For the last five years, diners eager to try fusion cuisine in Yinchuan, Ningxia Hui autonomous region, have had just the place to go.
Located in the city's Jinfeng district, GJ Dining opened its doors in 2017.
The dishes and menu, the work of owner and chef Lesley Wan and her husband, Jia Honglong, are a combination of East and West.
"Fusion cuisine restaurants are common in Taiwan, but not here. Although there are many challenges to run this kind of restaurant in Yinchuan, market competition is less of a burden," said Wan, who first came to the city from Taiwan in 2015.
"I didn't expect such blue skies and good air quality.
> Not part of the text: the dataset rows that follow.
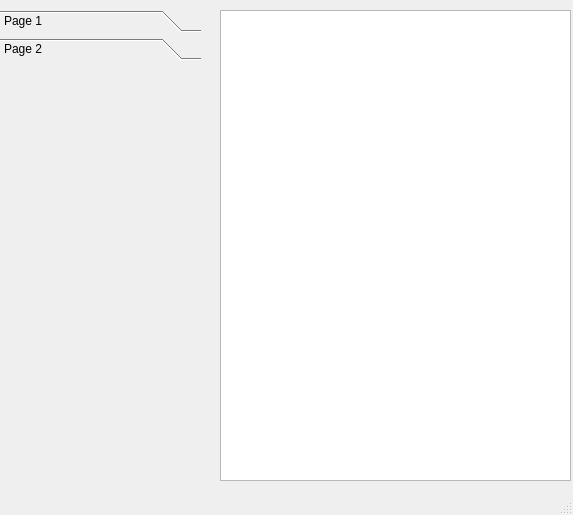
Old version of the form deviceinfo.ui in the repository pengcr0912/BackupConfigure.
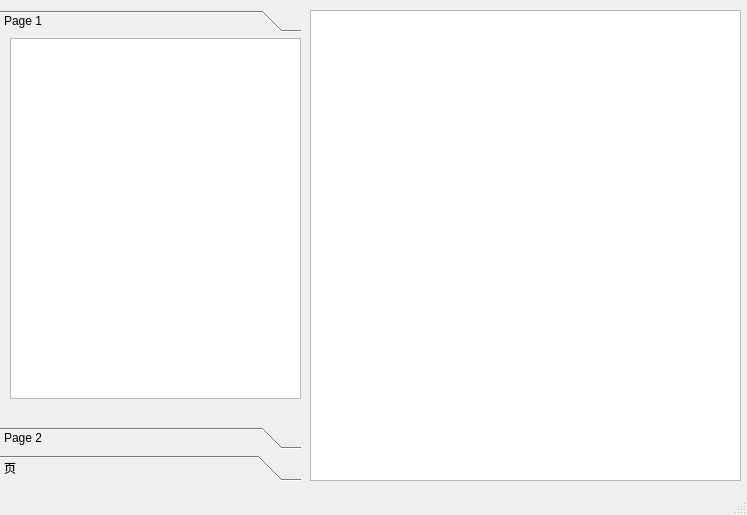
New version of the form.

The edit to the form file:
```diff
--- a/deviceinfo.ui
+++ b/deviceinfo.ui
@@ -6,7 +6,7 @@
    <rect>
     <x>0</x>
     <y>0</y>
-    <width>573</width>
+    <width>747</width>
     <height>515</height>
    </rect>
   </property>
@@ -19,36 +19,42 @@
      <rect>
       <x>0</x>
       <y>10</y>
-      <width>201</width>
+      <width>301</width>
       <height>471</height>
      </rect>
     </property>
     <property name="currentIndex">
-     <number>1</number>
+     <number>0</number>
     </property>
-    <widget class="QWidget" name="paramset">
+    <widget class="QWidget" name="logShow">
      <property name="geometry">
       <rect>
        <x>0</x>
        <y>0</y>
-       <width>201</width>
-       <height>403</height>
+       <width>301</width>
+       <height>366</height>
       </rect>
      </property>
      <attribute name="label">
       <string>Page 1</string>
      </attribute>
-     <widget class="QPushButton" name="pushButton">
+     <widget class="QListWidget" name="listWidget">
       <property name="geometry">
        <rect>
-        <x>40</x>
+        <x>10</x>
         <y>0</y>
-        <width>113</width>
-        <height>32</height>
+        <width>291</width>
+        <height>361</height>
        </rect>
       </property>
-      <property name="text">
-       <string>图标颜色设置</string>
+      <property name="mouseTracking">
+       <bool>true</bool>
+      </property>
+      <property name="tabletTracking">
+       <bool>true</bool>
+      </property>
+      <property name="autoFillBackground">
+       <bool>true</bool>
       </property>
      </widget>
     </widget>
@@ -57,21 +63,26 @@
       <rect>
        <x>0</x>
        <y>0</y>
-       <width>201</width>
-       <height>403</height>
+       <width>301</width>
+       <height>366</height>
       </rect>
      </property>
      <attribute name="label">
       <string>Page 2</string>
      </attribute>
     </widget>
+    <widget class="QWidget" name="paramset">
+     <attribute name="label">
+      <string>页</string>
+     </attribute>
+    </widget>
    </widget>
    <widget class="QTableWidget" name="tableWidget">
     <property name="geometry">
      <rect>
-      <x>220</x>
+      <x>310</x>
       <y>10</y>
-      <width>351</width>
+      <width>431</width>
       <height>471</height>
      </rect>
     </property>
```
Left out of the diff: 4 changed lines with no effect on the pictures.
I was expecting deserts and vast grasslands," she said.
"The night market was just as bustling as in Taiwan, the roast mutton was delicious, and it was fun to ride a camel in the desert and sheepskin rafts on the Yellow River."
Besides the surprises and similarities to life in Taiwan, Wan did feel the warmth of the northwestern city and said she needed to use extra moisturizer.
Born in Taiwan in 1987, Wan majored in hotel management in Switzerland and got her first job with the Sheraton in Jinan, Shandong province.
Jia, her husband and a chef of Western cuisine, was one of her colleagues.
The two worked at the Sheraton in Macao for a while before deciding to start their own business in Yinchuan, Jia's hometown.
"We'd built up a great deal of catering business expertise over the years, so we felt that even if we failed, we'd still have other options," Wan said, speaking of their decision.
"Localization is key to sustainable business. There are so many good ingredients in Ningxia, and we thought it would be great to pour old wine into the new bottles."
Tan sheep, a breed unique to Ningxia and known for its tender meat, goji berries and wine are all products for which the region is famous.
"Although running a fusion cuisine restaurant is not as easy in Yinchuan as in Taipei, with the difficulties getting supplies and low public awareness of fusion cuisine, we also have many opportunities. As long as we have good tasting dishes at reasonable prices and good service, we will be able to build a bigger market," Wan said.
The couple also encountered difficulties recruiting staff, who need to be familiar with the dishes and knowledge of what wine goes best with what dish.
But the bitter is accompanied by the sweet.
"I became good friends with one of my customers, the very first to eat at our restaurant. We chatted happily that day, and she came by often after that," Wan said. "To my surprise, she sent me an oil painting when we opened our second restaurant, which was really touching."
It has been five years since Wan moved to Yinchuan. Things have changed, and she now has a child.
"I feel there has been more rainfall since 2018," she said. "The air is less dry and I have grown used to the climate."
The business environment has also changed, as Western restaurants have flourished.
"Now, people wanting to eat at our restaurants need to make a reservation three days ahead, or they may not be able to get a table," she said, smiling.
Wan's family has also been to Ningxia, visiting vineyards and deserts and tasting roast lamb.
"They also liked it here. People here are very welcoming, and the cost of living is relatively low," she said.
With both family and a career in Yinchuan, Wan hopes their restaurants develop into a bigger brand and that they can start a business in Taiwan in the future.